Manuel S. wrote:
Any specific comments or review about the Specialized Power saddle? I read recently that you really like it, and I have one here but I can’t find the correct way to install it. I love the design, but it is always a painful experience!
Thank you in advance for your help.
Coach Schultz replied:
One trick is to find out where your sit bones contact the rear of the saddle. Take a level and place one end of level on the point where one of your sit bones contact the rear of the saddle and lay the front of the level across the front tip of saddle. Adjust the saddle so that it is level or slightly nose down. Use that as a starting point.
Manuel S. wrote back:
I did it as you told me and that did the trick! I finally found the sweet spot for this saddle. 41 miles this morning with no discomfort.
Thank you, thank you!
Coach Rick Schultz is an avid cyclist who trains, races and coaches in Southern California.
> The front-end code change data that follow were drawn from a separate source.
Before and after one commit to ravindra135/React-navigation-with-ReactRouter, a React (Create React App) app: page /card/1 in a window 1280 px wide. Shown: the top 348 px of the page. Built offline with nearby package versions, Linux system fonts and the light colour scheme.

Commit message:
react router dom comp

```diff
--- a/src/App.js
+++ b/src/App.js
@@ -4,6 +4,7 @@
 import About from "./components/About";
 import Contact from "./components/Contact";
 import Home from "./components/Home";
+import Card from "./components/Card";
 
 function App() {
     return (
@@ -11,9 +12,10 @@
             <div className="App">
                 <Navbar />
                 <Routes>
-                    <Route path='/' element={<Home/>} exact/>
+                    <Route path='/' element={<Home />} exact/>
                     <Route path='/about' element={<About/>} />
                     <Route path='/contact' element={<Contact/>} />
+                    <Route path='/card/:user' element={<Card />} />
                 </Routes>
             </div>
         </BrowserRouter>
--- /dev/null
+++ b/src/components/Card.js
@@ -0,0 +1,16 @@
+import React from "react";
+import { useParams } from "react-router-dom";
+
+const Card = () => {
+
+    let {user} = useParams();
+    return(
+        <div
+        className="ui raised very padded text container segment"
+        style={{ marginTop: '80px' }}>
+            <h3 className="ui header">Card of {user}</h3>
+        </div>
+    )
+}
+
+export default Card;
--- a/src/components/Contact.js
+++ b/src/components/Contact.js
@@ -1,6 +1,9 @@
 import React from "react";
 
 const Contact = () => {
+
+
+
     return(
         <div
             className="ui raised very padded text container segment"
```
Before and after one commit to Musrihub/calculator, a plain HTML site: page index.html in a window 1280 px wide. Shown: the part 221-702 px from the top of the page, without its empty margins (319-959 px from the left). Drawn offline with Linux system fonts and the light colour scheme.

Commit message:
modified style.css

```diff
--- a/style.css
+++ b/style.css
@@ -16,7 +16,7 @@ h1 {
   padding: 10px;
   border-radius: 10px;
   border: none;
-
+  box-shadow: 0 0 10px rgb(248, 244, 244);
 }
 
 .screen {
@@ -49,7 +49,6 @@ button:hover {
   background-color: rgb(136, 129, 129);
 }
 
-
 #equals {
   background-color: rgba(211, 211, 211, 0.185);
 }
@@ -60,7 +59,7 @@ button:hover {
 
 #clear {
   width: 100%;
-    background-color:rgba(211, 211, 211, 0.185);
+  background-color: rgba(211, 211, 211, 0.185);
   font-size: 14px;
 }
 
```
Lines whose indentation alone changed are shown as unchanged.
Rick is an engineer by trade, and in addition to being a coach, he’s a bike fitter and prolific product reviewer. He’s the author of Stretching & Core Strengthening for the Cyclist and Bike Fit 101: Your Toolset for a Great Bike Fit in the RBR eBookstore. Check his product reviews website, www.biketestreviews.com, and his coaching site, www.bikefitnesscoaching.com. Click to read Rick’s full bio.
Your recommendation is essentially consistent with my personal experience.
I currently use a Fizi:k Arion seat, which has a relatively flat profile. I’ve found that the seat is most comfortable when the seat’s mid-section is level. This setting also seems to provide the most useful range of positions.
Experience suggests that a relatively level seat mid-section seems to work well with other seat profiles as well. For example, at one time, I was using an 80’s era Selle Royal seat, which has a somewhat curved profile, and I was experiencing reoccurring neck problems. The cure, to my surprise, was to adjust the seat just a small amount. That adjustment made the seat’s center section somewhat more level (for a curved profile seat). The flatter seat position seemed to allow my spine to straighten, and completely cured my neck problem. This is a reminder that a problem is often a symptom, and the solution is often found elsewhere.
All my best to you and the group here at Road Bike Rider.
Thanks RAH. 2 takeaways;
1) I never place the level all the way across the top of the saddle. Why? On a lot of saddles, the rear section tilts up slightly and since you DON’T sit there, that point should not be used in leveling a saddle.
2) If you still experience excess pressure on the mid-to-front of the saddle, start tipping the nose down a little at a time. If you start slipping forward/off the front of the saddle, tip it up slightly and that ‘should’ be close to your optimal position.
Hope this helps clarify….